It can be challenging for family practice residents or physicians who wish to locum in rural areas to gain needed experience and comfort to deliver emergency medicine in rural communities. The Emergency Education Programs are changing this.
The Emergency Education Programs currently have 3 sites: Nanaimo (NEEP), Northern (NoEEP) and Kamloops (KEEP). The Programs offer participants a three-month clinical and academic fellowship in emergency medicine that focuses on emergency medicine, procedures, point-of-care ultrasound, and resuscitations. They are also creating an environment that allows for cross-pollination with the Certification in the College of Family Physicians-Emergency Medicine (CCFP[EM]), and for local leadership in the transfer of these skill sets to practicing rural physicians.
Strengthened the transfer of emergency skills to rural sites
The Emergency Education Program teams have continued implementing the core goals of providing expanded skills training to six providers with relationships to rural communities per cohort in both locations (Nanaimo and Northern sites) during the spring (April-June) and autumn (September-December). This adds an additional 12 graduates this year, bringing the total to 56 graduates—many of whom have remained in rural locations. This has further strengthened the transfer of these emergency skills to rural sites where graduates have remained and can now act as resources to the local physician/nursing communities. Ten of these graduates have gone onto successfully challenge the Emergency Medical (EM) enhanced skills exam. These now-certified EM physicians have remained in their rural communities to act as locally based resources.

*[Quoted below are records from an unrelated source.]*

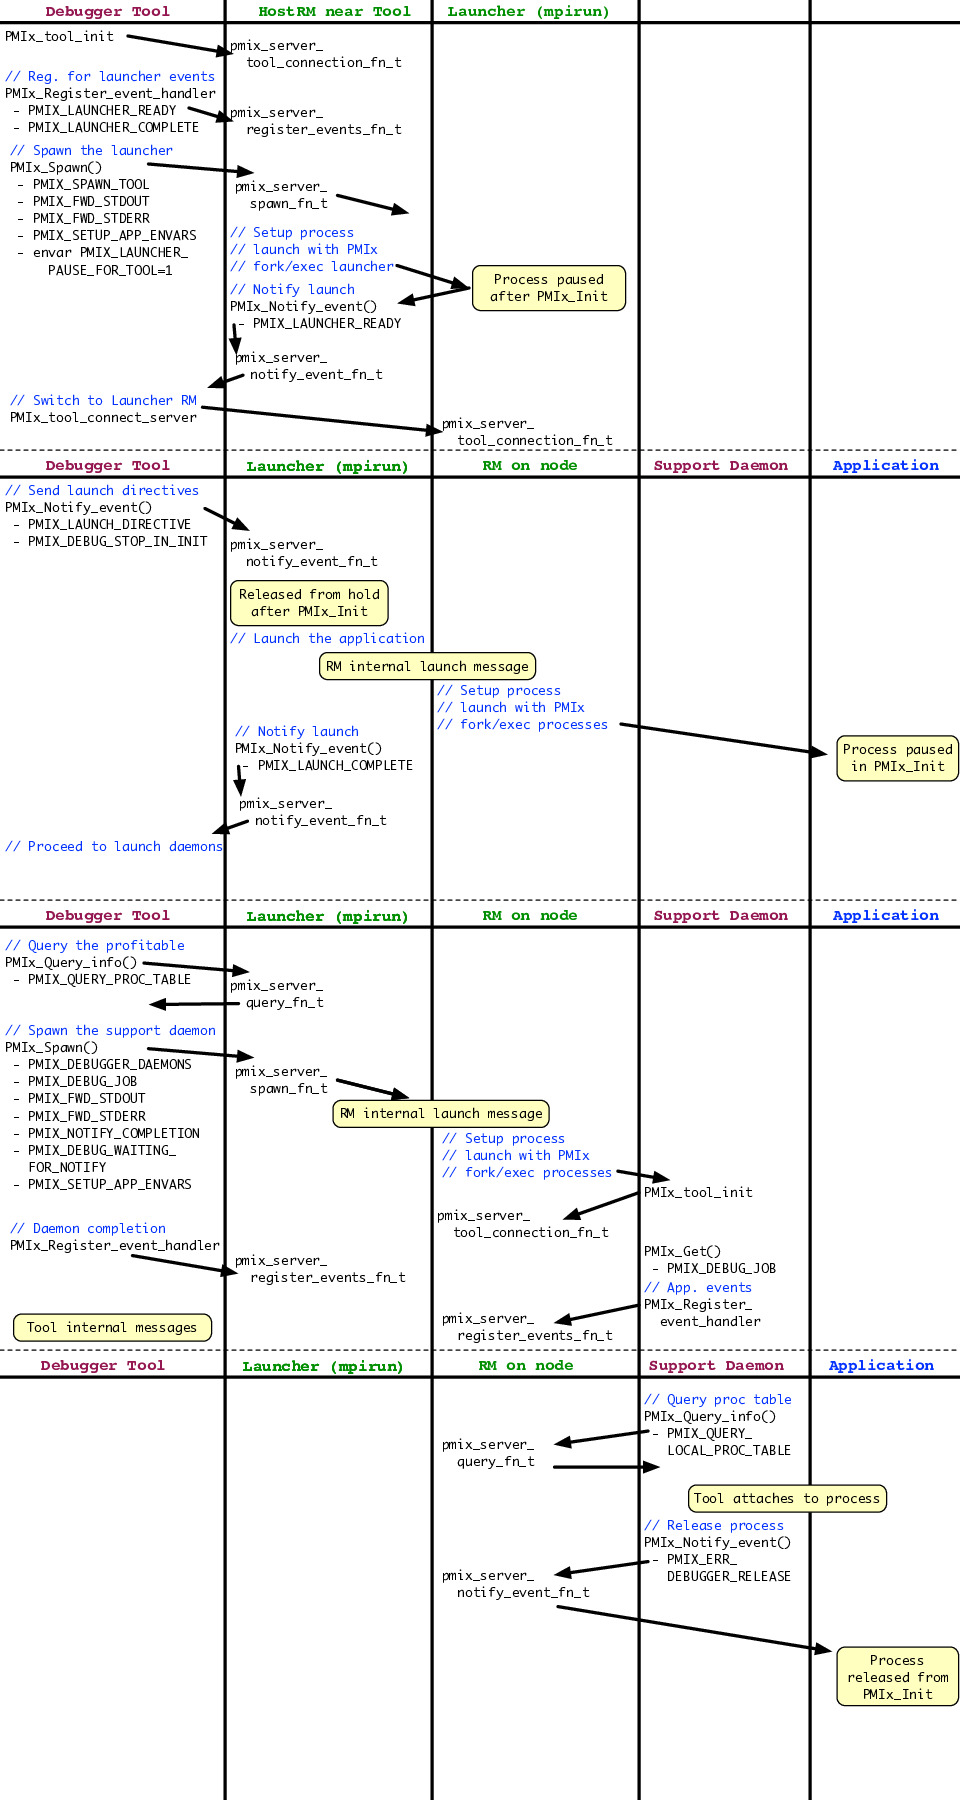
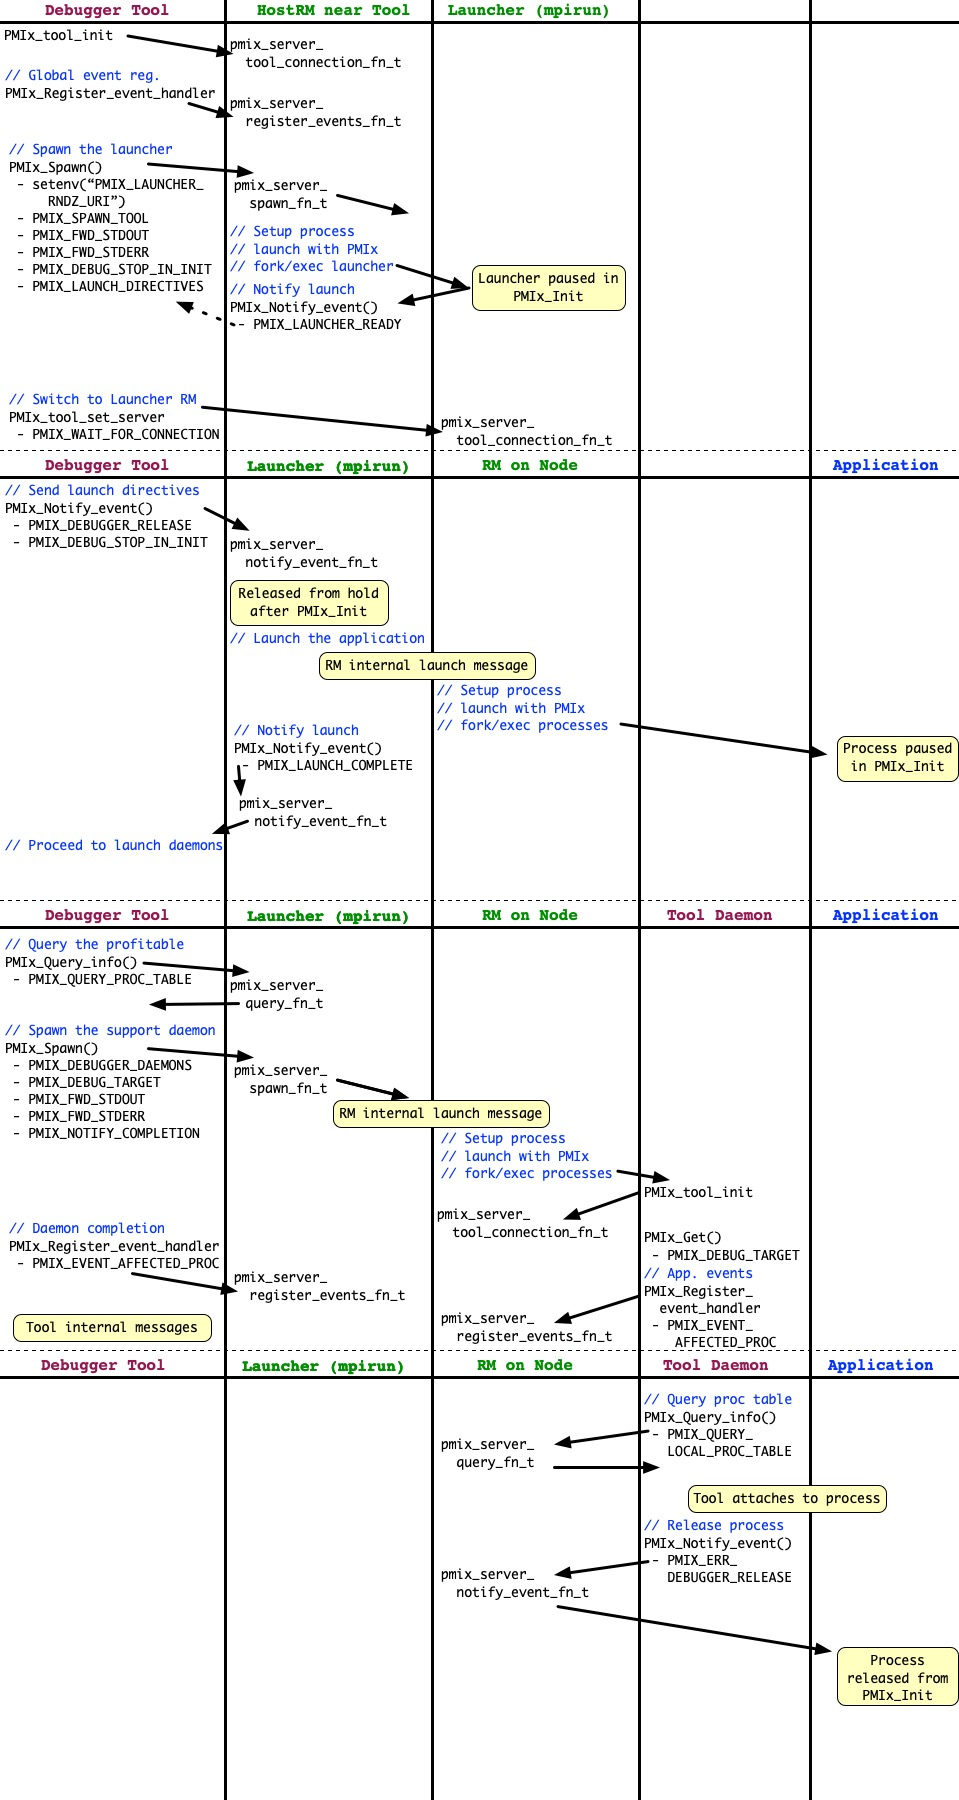
Fixup the Debugger Use case diagrams

diff --git a/App_Use_Cases.tex b/App_Use_Cases.tex
@@ -150,12 +150,15 @@ Assuming it is supported, co-launch of debugger daemons in this use-case is supp
 \pasteAttributeItem{PMIX_QUERY_SPAWN_SUPPORT}
 \pasteAttributeItem{PMIX_QUERY_DEBUG_SUPPORT}
 \pasteAttributeItem{PMIX_DEBUG_STOP_IN_INIT}
+\pasteAttributeItem{PMIX_DEBUG_STOP_ON_EXEC}
 \pasteAttributeItem{PMIX_FWD_STDOUT}
 \pasteAttributeItem{PMIX_FWD_STDERR}
 \pasteAttributeItem{PMIX_NOTIFY_COMPLETION}
 \pasteAttributeItem{PMIX_SETUP_APP_ENVARS}
+\pasteAttributeItem{PMIX_EVENT_AFFECTED_PROC}
 \pasteAttributeItem{PMIX_DEBUGGER_DAEMONS}
-\pasteAttributeItem{PMIX_DEBUG_JOB}
+\pasteAttributeItem{PMIX_DEBUG_TARGET}
+\pasteAttributeItem{PMIX_DEBUG_WAIT_FOR_NOTIFY}
 \pasteAttributeItem{PMIX_QUERY_LOCAL_PROC_TABLE}
 
 \littleheader{Related Constants}
@@ -205,27 +208,27 @@ In this operational mode, the user invokes a tool (typically on a non-compute, o
 
 \littleheader{Related Attributes}
 
+\pasteAttributeItem{PMIX_LAUNCH_DIRECTIVES}
 \pasteAttributeItem{PMIX_SPAWN_TOOL}
 \pasteAttributeItem{PMIX_FWD_STDOUT}
 \pasteAttributeItem{PMIX_FWD_STDERR}
 \pasteAttributeItem{PMIX_SETUP_APP_ENVARS}
 \pasteAttributeItem{PMIX_DEBUG_STOP_IN_INIT}
+\pasteAttributeItem{PMIX_DEBUG_STOP_ON_EXEC}
 \pasteAttributeItem{PMIX_QUERY_PROC_TABLE}
-\pasteAttributeItem{PMIX_DEBUGGER_DAEMONS}
-\pasteAttributeItem{PMIX_DEBUG_JOB}
-\pasteAttributeItem{PMIX_FWD_STDOUT}
-\pasteAttributeItem{PMIX_FWD_STDERR}
-\pasteAttributeItem{PMIX_NOTIFY_COMPLETION}
-\pasteAttributeItem{PMIX_SETUP_APP_ENVARS}
-\pasteAttributeItem{PMIX_DEBUG_JOB}
 \pasteAttributeItem{PMIX_QUERY_LOCAL_PROC_TABLE}
+\pasteAttributeItem{PMIX_DEBUGGER_DAEMONS}
+\pasteAttributeItem{PMIX_NOTIFY_COMPLETION}
+\pasteAttributeItem{PMIX_DEBUG_TARGET}
+\pasteAttributeItem{PMIX_WAIT_FOR_CONNECTION}
 
 \littleheader{Related Constants}
 
 \refconst{PMIX_LAUNCHER_READY} \\
 \refconst{PMIX_LAUNCH_COMPLETE} \\
 \refconst{PMIX_DEBUG_WAITING_FOR_NOTIFY} \\
-\refconst{PMIX_DEBUGGER_RELEASE}
+\refconst{PMIX_DEBUGGER_RELEASE} \\
+\refenvar{PMIX_LAUNCHER_RNDZ_URI}
 
 \subsubsection{Attaching to a Running Job}
 
@@ -257,11 +260,11 @@ An example of this use-case may look like the following: \code{mpiexec -n32~./my
 
 \pasteAttributeItem{PMIX_QUERY_PROC_TABLE}
 \pasteAttributeItem{PMIX_DEBUGGER_DAEMONS}
-\pasteAttributeItem{PMIX_DEBUG_JOB}
+\pasteAttributeItem{PMIX_DEBUG_TARGET}
 \pasteAttributeItem{PMIX_FWD_STDOUT}
 \pasteAttributeItem{PMIX_FWD_STDERR}
 \pasteAttributeItem{PMIX_NOTIFY_COMPLETION}
-\pasteAttributeItem{PMIX_SETUP_APP_ENVARS}
+\pasteAttributeItem{PMIX_REQUESTOR_IS_TOOL}
 
 \pasteAttributeItem{PMIX_QUERY_NAMESPACES}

Furthermore, opportunities for more formal rural-based training has resulted in an enhanced skills graduate to take on a position as a full-service mixed practice physician in the rural community of McBride, rather than staying in the Lower Mainland as many previous graduates of the one-year program have historically done.

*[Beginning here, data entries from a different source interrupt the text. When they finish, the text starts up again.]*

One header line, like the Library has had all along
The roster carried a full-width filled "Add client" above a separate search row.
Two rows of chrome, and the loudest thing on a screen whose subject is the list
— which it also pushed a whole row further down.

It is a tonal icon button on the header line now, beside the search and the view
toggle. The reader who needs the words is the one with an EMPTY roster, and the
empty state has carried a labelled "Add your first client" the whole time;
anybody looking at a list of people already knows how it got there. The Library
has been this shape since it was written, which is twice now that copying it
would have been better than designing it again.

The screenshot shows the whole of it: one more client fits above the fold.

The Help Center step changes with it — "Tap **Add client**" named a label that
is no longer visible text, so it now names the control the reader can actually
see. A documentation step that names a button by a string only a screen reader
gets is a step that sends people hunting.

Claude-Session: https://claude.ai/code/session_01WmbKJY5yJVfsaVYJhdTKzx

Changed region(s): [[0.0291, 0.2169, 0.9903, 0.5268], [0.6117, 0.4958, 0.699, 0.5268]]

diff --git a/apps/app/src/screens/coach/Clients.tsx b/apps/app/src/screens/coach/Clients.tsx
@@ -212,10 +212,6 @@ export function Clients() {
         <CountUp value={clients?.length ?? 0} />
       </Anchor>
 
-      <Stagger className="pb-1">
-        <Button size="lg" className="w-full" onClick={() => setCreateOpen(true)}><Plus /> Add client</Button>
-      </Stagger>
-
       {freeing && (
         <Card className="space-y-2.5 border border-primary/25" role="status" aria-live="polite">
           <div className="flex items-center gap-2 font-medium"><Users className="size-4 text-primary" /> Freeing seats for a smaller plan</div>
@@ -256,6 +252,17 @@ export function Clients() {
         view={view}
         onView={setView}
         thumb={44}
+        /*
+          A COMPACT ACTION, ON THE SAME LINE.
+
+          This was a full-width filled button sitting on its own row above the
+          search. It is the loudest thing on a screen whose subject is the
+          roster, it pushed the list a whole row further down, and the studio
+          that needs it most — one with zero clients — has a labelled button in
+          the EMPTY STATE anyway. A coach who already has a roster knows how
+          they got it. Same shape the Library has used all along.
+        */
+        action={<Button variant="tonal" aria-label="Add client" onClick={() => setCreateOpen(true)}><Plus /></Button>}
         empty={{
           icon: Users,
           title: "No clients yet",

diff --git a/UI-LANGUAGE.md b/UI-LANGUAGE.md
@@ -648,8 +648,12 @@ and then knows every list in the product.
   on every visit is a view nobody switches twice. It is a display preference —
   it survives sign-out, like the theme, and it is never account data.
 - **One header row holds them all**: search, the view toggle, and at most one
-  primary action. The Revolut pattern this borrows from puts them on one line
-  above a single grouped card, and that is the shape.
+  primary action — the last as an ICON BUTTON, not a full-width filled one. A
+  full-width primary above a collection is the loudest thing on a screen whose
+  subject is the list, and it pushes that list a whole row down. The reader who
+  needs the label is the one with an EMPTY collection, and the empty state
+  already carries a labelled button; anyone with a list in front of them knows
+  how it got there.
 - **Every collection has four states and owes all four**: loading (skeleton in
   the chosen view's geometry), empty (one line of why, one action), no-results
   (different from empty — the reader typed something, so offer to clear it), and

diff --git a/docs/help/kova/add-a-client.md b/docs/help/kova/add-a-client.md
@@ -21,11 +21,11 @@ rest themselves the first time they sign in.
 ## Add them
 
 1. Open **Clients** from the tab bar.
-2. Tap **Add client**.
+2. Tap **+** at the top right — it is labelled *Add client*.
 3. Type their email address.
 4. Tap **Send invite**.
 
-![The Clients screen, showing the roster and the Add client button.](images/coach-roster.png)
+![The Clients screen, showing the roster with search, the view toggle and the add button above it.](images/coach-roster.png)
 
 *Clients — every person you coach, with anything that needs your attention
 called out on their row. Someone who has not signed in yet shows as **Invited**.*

Initiated outreach initiatives to enhance teaching resources in rural locations
The Emergency Education Program created an outreach component of its program in which it supports one of its graduates to organize and act as an apprentice instructor in a Point-of-Care Ultrasound workshop to her group in Smithers. The team connected her with two other graduates from another nearby community (Hazelton), who also taught at the local Smithers workshop, supported by the Northern Emergency Education Program faculty. This not only benefitted the local community of providers in Smithers, but also connected both communities with enhanced teaching resources from the Northwest area of the province to cause local growth and training opportunities that are based closer to home in a rural setting. While the program continues to support these local efforts in knowledge and skills transfer, they hope to create a critical mass of instructors in these more remote areas of the province.
Built training capacities and developed infrastructure to launch third training centre in Kamloops
The program has expanded to build training capacities and organize infrastructure at the Royal Inland Hospital in Kamloops, welcoming the first cohort of rural fellows at a third centre of training. This first cohort of a further three per session or six per year is starting with the first group in early April 2023. In doing so the team has also purchased ultrasound equipment for the Kamloops site as well as refurbishing U/S machines at the program’s other two sites. The infrastructure created at the Kamloops site and training capacity will also assist in the expansion of the Canadian College of Family Practitioners (Emergency Medicine) enhanced skills program outside of the Lower Mainland, connecting these trainees with a more rural training site and cross-pollination opportunities with rural fellows. Kamloops will welcome its first rural based Emergency Medicine trainees in July 2023.
Explore the Numbers
12 Graduates in 22/23
Provided expanded skills training to 12 providers with relationships to rural communities.
56 Graduates to date
Since the program launched in 2017, 56 providers have completed training, many of whom have remained in rural locations.
3 Training Centres
Built the infrastructure and training capacity at Royal Inland Hospital to launch third training centre in Kamloops, which will start in April 2023.
10 Certified EM Physicians
After successfully challenging the Emergency Medical (EM) enhanced skills exam, ten graduates have remained in rural communities.
Making a Difference
The program has created a steering committee to ensure ongoing communication and give program consistency across the multiple sites. Representation from the program (Dr. Kevin McMeel), RCCbc (Dr. Ray Markham), and REAP (Dr. John Palowich) provide input from the various stake-holder groups to ensure the geographically separated sites maintain the mission of enhancing its original rural focus.
This group will also assist in the transition from one time funding to ongoing program funding over the course of the next year as it moves from a proof-of-concept vision to a fundamental sustainable training scheme.
Meanwhile, testimonials from residents and physicians who have completed NEEP and NoEEP training shows the valuable impact of the Programs:
One graduate said they felt “much more comfortable using ultrasound in ER,” which was invaluable given there was no CT in Port Hardy.